What is needed
Your job is to copy the data that follows exactly, every line included.

Records provided
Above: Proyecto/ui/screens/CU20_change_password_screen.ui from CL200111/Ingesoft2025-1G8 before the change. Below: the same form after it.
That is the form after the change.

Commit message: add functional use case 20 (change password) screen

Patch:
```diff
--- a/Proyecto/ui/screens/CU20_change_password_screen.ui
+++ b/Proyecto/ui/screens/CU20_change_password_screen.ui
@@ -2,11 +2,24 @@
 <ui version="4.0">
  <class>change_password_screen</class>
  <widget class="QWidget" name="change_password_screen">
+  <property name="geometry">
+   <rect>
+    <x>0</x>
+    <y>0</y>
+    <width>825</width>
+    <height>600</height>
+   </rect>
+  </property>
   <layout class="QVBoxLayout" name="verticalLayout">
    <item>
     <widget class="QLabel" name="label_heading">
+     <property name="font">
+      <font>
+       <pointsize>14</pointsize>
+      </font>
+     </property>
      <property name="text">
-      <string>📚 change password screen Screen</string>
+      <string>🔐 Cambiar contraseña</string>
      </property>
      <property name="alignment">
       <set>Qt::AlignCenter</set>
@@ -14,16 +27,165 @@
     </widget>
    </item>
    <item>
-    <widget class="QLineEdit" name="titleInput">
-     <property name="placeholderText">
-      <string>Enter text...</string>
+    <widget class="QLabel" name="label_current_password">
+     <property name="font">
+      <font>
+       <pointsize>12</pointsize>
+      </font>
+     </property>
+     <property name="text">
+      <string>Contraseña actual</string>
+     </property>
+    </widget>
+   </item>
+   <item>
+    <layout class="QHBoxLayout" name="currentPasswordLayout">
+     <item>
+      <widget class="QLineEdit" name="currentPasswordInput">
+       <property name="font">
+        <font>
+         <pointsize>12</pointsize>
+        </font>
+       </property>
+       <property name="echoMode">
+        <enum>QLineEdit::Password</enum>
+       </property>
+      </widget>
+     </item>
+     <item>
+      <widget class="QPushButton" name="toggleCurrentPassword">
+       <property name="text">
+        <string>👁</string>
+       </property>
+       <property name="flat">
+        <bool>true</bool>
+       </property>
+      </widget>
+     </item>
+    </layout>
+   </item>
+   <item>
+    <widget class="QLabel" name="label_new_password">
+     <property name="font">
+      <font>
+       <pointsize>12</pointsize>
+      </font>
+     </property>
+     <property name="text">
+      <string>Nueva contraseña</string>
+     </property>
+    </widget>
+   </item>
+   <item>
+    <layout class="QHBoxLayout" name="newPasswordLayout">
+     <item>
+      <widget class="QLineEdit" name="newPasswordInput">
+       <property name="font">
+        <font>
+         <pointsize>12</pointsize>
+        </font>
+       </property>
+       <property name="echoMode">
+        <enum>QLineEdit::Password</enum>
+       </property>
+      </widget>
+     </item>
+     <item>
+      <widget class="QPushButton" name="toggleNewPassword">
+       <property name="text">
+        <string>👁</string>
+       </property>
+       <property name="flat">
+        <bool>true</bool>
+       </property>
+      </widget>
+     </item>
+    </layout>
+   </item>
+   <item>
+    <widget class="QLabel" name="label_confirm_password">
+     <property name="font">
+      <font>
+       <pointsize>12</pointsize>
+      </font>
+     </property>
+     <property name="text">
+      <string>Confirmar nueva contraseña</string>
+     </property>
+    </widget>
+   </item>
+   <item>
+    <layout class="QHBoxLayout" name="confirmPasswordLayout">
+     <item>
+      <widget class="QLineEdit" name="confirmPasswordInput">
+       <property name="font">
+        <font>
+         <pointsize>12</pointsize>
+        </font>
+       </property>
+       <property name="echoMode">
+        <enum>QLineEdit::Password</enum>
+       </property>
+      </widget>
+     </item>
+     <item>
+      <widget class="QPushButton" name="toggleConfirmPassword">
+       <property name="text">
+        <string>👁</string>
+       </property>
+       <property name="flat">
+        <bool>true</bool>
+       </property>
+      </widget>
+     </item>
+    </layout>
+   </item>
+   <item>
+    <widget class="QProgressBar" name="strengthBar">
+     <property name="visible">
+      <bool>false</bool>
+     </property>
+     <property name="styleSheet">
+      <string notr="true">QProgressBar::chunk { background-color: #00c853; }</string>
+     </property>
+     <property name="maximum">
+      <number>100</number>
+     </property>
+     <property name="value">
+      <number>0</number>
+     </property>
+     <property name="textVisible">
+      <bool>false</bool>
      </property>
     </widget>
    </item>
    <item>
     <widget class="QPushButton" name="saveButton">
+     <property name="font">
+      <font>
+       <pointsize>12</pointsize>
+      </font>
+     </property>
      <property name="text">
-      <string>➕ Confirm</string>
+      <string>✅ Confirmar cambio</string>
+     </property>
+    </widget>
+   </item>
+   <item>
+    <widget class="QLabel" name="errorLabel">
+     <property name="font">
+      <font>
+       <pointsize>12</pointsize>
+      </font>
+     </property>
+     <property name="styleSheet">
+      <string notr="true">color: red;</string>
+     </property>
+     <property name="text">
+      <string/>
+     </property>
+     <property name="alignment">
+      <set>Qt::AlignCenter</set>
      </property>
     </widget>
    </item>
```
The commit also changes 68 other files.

Solution below
Above: Proyecto/ui/screens/CU20_change_password_screen.ui from CL200111/Ingesoft2025-1G8 before the change. Below: the same form after it.
That is the form after the change.

Commit message: add functional use case 20 (change password) screen

Patch:
```diff
--- a/Proyecto/ui/screens/CU20_change_password_screen.ui
+++ b/Proyecto/ui/screens/CU20_change_password_screen.ui
@@ -2,11 +2,24 @@
 <ui version="4.0">
  <class>change_password_screen</class>
  <widget class="QWidget" name="change_password_screen">
+  <property name="geometry">
+   <rect>
+    <x>0</x>
+    <y>0</y>
+    <width>825</width>
+    <height>600</height>
+   </rect>
+  </property>
   <layout class="QVBoxLayout" name="verticalLayout">
    <item>
     <widget class="QLabel" name="label_heading">
+     <property name="font">
+      <font>
+       <pointsize>14</pointsize>
+      </font>
+     </property>
      <property name="text">
-      <string>📚 change password screen Screen</string>
+      <string>🔐 Cambiar contraseña</string>
      </property>
      <property name="alignment">
       <set>Qt::AlignCenter</set>
@@ -14,16 +27,165 @@
     </widget>
    </item>
    <item>
-    <widget class="QLineEdit" name="titleInput">
-     <property name="placeholderText">
-      <string>Enter text...</string>
+    <widget class="QLabel" name="label_current_password">
+     <property name="font">
+      <font>
+       <pointsize>12</pointsize>
+      </font>
+     </property>
+     <property name="text">
+      <string>Contraseña actual</string>
+     </property>
+    </widget>
+   </item>
+   <item>
+    <layout class="QHBoxLayout" name="currentPasswordLayout">
+     <item>
+      <widget class="QLineEdit" name="currentPasswordInput">
+       <property name="font">
+        <font>
+         <pointsize>12</pointsize>
+        </font>
+       </property>
+       <property name="echoMode">
+        <enum>QLineEdit::Password</enum>
+       </property>
+      </widget>
+     </item>
+     <item>
+      <widget class="QPushButton" name="toggleCurrentPassword">
+       <property name="text">
+        <string>👁</string>
+       </property>
+       <property name="flat">
+        <bool>true</bool>
+       </property>
+      </widget>
+     </item>
+    </layout>
+   </item>
+   <item>
+    <widget class="QLabel" name="label_new_password">
+     <property name="font">
+      <font>
+       <pointsize>12</pointsize>
+      </font>
+     </property>
+     <property name="text">
+      <string>Nueva contraseña</string>
+     </property>
+    </widget>
+   </item>
+   <item>
+    <layout class="QHBoxLayout" name="newPasswordLayout">
+     <item>
+      <widget class="QLineEdit" name="newPasswordInput">
+       <property name="font">
+        <font>
+         <pointsize>12</pointsize>
+        </font>
+       </property>
+       <property name="echoMode">
+        <enum>QLineEdit::Password</enum>
+       </property>
+      </widget>
+     </item>
+     <item>
+      <widget class="QPushButton" name="toggleNewPassword">
+       <property name="text">
+        <string>👁</string>
+       </property>
+       <property name="flat">
+        <bool>true</bool>
+       </property>
+      </widget>
+     </item>
+    </layout>
+   </item>
+   <item>
+    <widget class="QLabel" name="label_confirm_password">
+     <property name="font">
+      <font>
+       <pointsize>12</pointsize>
+      </font>
+     </property>
+     <property name="text">
+      <string>Confirmar nueva contraseña</string>
+     </property>
+    </widget>
+   </item>
+   <item>
+    <layout class="QHBoxLayout" name="confirmPasswordLayout">
+     <item>
+      <widget class="QLineEdit" name="confirmPasswordInput">
+       <property name="font">
+        <font>
+         <pointsize>12</pointsize>
+        </font>
+       </property>
+       <property name="echoMode">
+        <enum>QLineEdit::Password</enum>
+       </property>
+      </widget>
+     </item>
+     <item>
+      <widget class="QPushButton" name="toggleConfirmPassword">
+       <property name="text">
+        <string>👁</string>
+       </property>
+       <property name="flat">
+        <bool>true</bool>
+       </property>
+      </widget>
+     </item>
+    </layout>
+   </item>
+   <item>
+    <widget class="QProgressBar" name="strengthBar">
+     <property name="visible">
+      <bool>false</bool>
+     </property>
+     <property name="styleSheet">
+      <string notr="true">QProgressBar::chunk { background-color: #00c853; }</string>
+     </property>
+     <property name="maximum">
+      <number>100</number>
+     </property>
+     <property name="value">
+      <number>0</number>
+     </property>
+     <property name="textVisible">
+      <bool>false</bool>
      </property>
     </widget>
    </item>
    <item>
     <widget class="QPushButton" name="saveButton">
+     <property name="font">
+      <font>
+       <pointsize>12</pointsize>
+      </font>
+     </property>
      <property name="text">
-      <string>➕ Confirm</string>
+      <string>✅ Confirmar cambio</string>
+     </property>
+    </widget>
+   </item>
+   <item>
+    <widget class="QLabel" name="errorLabel">
+     <property name="font">
+      <font>
+       <pointsize>12</pointsize>
+      </font>
+     </property>
+     <property name="styleSheet">
+      <string notr="true">color: red;</string>
+     </property>
+     <property name="text">
+      <string/>
+     </property>
+     <property name="alignment">
+      <set>Qt::AlignCenter</set>
      </property>
     </widget>
    </item>
```
The commit also changes 68 other files.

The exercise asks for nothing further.